#### Data extracts

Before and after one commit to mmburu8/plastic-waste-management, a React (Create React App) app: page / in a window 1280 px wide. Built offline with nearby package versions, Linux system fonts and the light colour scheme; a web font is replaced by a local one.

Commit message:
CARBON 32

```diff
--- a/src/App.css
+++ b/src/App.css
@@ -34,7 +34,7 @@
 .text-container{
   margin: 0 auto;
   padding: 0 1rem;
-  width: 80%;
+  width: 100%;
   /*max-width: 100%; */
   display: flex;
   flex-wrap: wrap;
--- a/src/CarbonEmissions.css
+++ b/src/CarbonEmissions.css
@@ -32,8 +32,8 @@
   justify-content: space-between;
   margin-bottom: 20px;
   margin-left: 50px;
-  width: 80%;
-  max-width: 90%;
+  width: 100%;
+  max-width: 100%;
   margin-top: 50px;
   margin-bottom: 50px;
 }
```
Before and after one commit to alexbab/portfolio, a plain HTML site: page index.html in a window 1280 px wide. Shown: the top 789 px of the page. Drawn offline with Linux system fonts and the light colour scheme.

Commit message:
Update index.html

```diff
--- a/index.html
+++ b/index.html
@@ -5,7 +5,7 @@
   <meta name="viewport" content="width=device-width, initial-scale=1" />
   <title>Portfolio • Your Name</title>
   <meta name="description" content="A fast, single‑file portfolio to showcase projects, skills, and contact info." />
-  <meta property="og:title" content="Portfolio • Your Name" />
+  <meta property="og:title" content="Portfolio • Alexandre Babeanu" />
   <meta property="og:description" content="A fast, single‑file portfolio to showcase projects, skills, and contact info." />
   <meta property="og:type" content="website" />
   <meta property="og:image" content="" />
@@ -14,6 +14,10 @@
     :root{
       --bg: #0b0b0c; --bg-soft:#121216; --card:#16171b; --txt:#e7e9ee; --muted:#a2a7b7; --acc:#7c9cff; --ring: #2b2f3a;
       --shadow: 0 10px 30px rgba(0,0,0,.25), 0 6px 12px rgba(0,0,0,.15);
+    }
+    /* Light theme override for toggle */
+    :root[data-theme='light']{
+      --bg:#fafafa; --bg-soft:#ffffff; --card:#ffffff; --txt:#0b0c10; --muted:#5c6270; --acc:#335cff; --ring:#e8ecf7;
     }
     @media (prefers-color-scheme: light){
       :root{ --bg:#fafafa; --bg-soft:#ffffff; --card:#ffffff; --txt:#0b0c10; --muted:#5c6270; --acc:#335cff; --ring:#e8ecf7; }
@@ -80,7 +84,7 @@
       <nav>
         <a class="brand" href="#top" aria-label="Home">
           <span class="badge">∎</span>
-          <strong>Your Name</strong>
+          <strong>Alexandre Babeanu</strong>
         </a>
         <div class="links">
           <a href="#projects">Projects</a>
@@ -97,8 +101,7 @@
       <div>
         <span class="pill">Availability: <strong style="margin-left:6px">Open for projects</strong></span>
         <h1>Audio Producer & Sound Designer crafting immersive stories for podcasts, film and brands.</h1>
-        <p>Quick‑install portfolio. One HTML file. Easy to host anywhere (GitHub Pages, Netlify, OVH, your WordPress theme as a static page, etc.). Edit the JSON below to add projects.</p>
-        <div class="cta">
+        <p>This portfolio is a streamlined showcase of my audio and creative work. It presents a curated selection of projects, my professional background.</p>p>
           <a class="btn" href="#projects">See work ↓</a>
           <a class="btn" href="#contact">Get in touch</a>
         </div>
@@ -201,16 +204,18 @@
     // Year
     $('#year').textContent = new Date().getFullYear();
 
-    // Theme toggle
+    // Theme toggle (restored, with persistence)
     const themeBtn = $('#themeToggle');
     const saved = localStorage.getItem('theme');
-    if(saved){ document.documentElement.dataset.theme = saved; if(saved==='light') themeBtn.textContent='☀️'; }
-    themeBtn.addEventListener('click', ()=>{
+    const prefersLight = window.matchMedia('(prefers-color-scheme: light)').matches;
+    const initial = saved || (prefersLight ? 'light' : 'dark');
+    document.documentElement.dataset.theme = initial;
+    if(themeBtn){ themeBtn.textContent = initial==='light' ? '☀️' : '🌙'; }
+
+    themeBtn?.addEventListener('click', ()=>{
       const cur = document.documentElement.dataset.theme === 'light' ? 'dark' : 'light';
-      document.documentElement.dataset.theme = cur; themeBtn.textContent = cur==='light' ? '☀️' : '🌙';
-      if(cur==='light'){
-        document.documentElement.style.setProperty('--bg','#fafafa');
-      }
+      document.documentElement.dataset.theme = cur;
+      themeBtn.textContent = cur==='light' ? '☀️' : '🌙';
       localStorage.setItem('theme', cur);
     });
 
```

########

## Exercise instructions
Every entry above needs to be copied exactly.

## Result
Before and after one commit to mmburu8/plastic-waste-management, a React (Create React App) app: page / in a window 1280 px wide. Built offline with nearby package versions, Linux system fonts and the light colour scheme; a web font is replaced by a local one.

Commit message:
CARBON 32

```diff
--- a/src/App.css
+++ b/src/App.css
@@ -34,7 +34,7 @@
 .text-container{
   margin: 0 auto;
   padding: 0 1rem;
-  width: 80%;
+  width: 100%;
   /*max-width: 100%; */
   display: flex;
   flex-wrap: wrap;
--- a/src/CarbonEmissions.css
+++ b/src/CarbonEmissions.css
@@ -32,8 +32,8 @@
   justify-content: space-between;
   margin-bottom: 20px;
   margin-left: 50px;
-  width: 80%;
-  max-width: 90%;
+  width: 100%;
+  max-width: 100%;
   margin-top: 50px;
   margin-bottom: 50px;
 }
```
Before and after one commit to alexbab/portfolio, a plain HTML site: page index.html in a window 1280 px wide. Shown: the top 789 px of the page. Drawn offline with Linux system fonts and the light colour scheme.

Commit message:
Update index.html

```diff
--- a/index.html
+++ b/index.html
@@ -5,7 +5,7 @@
   <meta name="viewport" content="width=device-width, initial-scale=1" />
   <title>Portfolio • Your Name</title>
   <meta name="description" content="A fast, single‑file portfolio to showcase projects, skills, and contact info." />
-  <meta property="og:title" content="Portfolio • Your Name" />
+  <meta property="og:title" content="Portfolio • Alexandre Babeanu" />
   <meta property="og:description" content="A fast, single‑file portfolio to showcase projects, skills, and contact info." />
   <meta property="og:type" content="website" />
   <meta property="og:image" content="" />
@@ -14,6 +14,10 @@
     :root{
       --bg: #0b0b0c; --bg-soft:#121216; --card:#16171b; --txt:#e7e9ee; --muted:#a2a7b7; --acc:#7c9cff; --ring: #2b2f3a;
       --shadow: 0 10px 30px rgba(0,0,0,.25), 0 6px 12px rgba(0,0,0,.15);
+    }
+    /* Light theme override for toggle */
+    :root[data-theme='light']{
+      --bg:#fafafa; --bg-soft:#ffffff; --card:#ffffff; --txt:#0b0c10; --muted:#5c6270; --acc:#335cff; --ring:#e8ecf7;
     }
     @media (prefers-color-scheme: light){
       :root{ --bg:#fafafa; --bg-soft:#ffffff; --card:#ffffff; --txt:#0b0c10; --muted:#5c6270; --acc:#335cff; --ring:#e8ecf7; }
@@ -80,7 +84,7 @@
       <nav>
         <a class="brand" href="#top" aria-label="Home">
           <span class="badge">∎</span>
-          <strong>Your Name</strong>
+          <strong>Alexandre Babeanu</strong>
         </a>
         <div class="links">
           <a href="#projects">Projects</a>
@@ -97,8 +101,7 @@
       <div>
         <span class="pill">Availability: <strong style="margin-left:6px">Open for projects</strong></span>
         <h1>Audio Producer & Sound Designer crafting immersive stories for podcasts, film and brands.</h1>
-        <p>Quick‑install portfolio. One HTML file. Easy to host anywhere (GitHub Pages, Netlify, OVH, your WordPress theme as a static page, etc.). Edit the JSON below to add projects.</p>
-        <div class="cta">
+        <p>This portfolio is a streamlined showcase of my audio and creative work. It presents a curated selection of projects, my professional background.</p>p>
           <a class="btn" href="#projects">See work ↓</a>
           <a class="btn" href="#contact">Get in touch</a>
         </div>
@@ -201,16 +204,18 @@
     // Year
     $('#year').textContent = new Date().getFullYear();
 
-    // Theme toggle
+    // Theme toggle (restored, with persistence)
     const themeBtn = $('#themeToggle');
     const saved = localStorage.getItem('theme');
-    if(saved){ document.documentElement.dataset.theme = saved; if(saved==='light') themeBtn.textContent='☀️'; }
-    themeBtn.addEventListener('click', ()=>{
+    const prefersLight = window.matchMedia('(prefers-color-scheme: light)').matches;
+    const initial = saved || (prefersLight ? 'light' : 'dark');
+    document.documentElement.dataset.theme = initial;
+    if(themeBtn){ themeBtn.textContent = initial==='light' ? '☀️' : '🌙'; }
+
+    themeBtn?.addEventListener('click', ()=>{
       const cur = document.documentElement.dataset.theme === 'light' ? 'dark' : 'light';
-      document.documentElement.dataset.theme = cur; themeBtn.textContent = cur==='light' ? '☀️' : '🌙';
-      if(cur==='light'){
-        document.documentElement.style.setProperty('--bg','#fafafa');
-      }
+      document.documentElement.dataset.theme = cur;
+      themeBtn.textContent = cur==='light' ? '☀️' : '🌙';
       localStorage.setItem('theme', cur);
     });
 
```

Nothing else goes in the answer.